However, the Supreme Court disagreed with the Plaintiff’s argument, holding 6-3 that the subsidies are valid and available for everyone purchasing insurance through an exchange, even the one created by the federal government. In the majority opinion, Chief Justice Roberts held that the underlying intent of the ACA was to make health insurance available to everyone that must purchase it on the exchange, and that the use of subsidies is an essential part of achieving this goal. Without subsidies, many individuals would be priced out of the insurance market. Therefore, it was imperative for the government to create a federal exchange with subsidies in those states where no state-run exchange was available. If not, the Court held, the ACA would fall victim to its own "death spiral," creating an environment in which premiums go up and enrollment goes down.

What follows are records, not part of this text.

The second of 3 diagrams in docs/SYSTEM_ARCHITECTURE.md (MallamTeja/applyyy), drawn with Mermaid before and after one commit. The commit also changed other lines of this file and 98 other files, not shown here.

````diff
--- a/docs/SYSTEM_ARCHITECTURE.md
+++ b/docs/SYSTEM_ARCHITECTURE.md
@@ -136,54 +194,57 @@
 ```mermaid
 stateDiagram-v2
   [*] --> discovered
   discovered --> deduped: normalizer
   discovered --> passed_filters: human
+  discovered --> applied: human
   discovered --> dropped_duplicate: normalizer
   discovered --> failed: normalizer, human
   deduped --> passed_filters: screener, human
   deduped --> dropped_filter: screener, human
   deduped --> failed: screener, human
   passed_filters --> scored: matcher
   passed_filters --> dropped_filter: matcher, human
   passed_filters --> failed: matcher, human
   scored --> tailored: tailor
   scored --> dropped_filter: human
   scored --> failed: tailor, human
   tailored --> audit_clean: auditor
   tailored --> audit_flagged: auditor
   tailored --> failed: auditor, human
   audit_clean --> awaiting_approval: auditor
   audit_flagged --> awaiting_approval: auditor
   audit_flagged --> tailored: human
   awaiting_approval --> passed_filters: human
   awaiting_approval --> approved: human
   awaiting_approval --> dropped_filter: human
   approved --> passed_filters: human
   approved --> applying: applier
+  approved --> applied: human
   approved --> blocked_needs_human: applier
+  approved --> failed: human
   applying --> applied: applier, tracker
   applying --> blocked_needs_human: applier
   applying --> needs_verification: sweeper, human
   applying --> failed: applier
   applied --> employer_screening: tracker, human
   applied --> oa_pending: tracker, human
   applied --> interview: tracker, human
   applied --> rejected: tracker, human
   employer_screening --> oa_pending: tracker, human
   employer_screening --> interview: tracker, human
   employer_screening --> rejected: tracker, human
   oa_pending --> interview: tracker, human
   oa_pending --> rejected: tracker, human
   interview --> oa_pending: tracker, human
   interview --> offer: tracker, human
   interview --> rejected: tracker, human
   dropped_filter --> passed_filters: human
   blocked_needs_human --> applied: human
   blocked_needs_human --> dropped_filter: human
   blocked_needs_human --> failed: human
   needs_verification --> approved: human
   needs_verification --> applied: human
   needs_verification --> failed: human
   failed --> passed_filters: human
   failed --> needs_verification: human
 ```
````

So what does this holding mean for everyday Americans? It means that things, for now, remain the same. The three components of the ACA have survived: (1) the Non-Discrimination rule, which prohibits insurance companies from overcharging or denying coverage to those with pre-existing conditions; (2) the individual mandate, which requires that every American have health insurance or pay a penalty; and (3) the subsidies made available to those who do not have insurance through an employer. Low-income Americans will still be able to receive a subsidy to purchase insurance on the federal exchange as they do in state-sponsored exchanges. Regardless of the dissent’s claim that the ACA should now be called SCOTUScare, the reality for patients and practitioners is that the ACA, whatever it comes to be called in later years, is here to stay.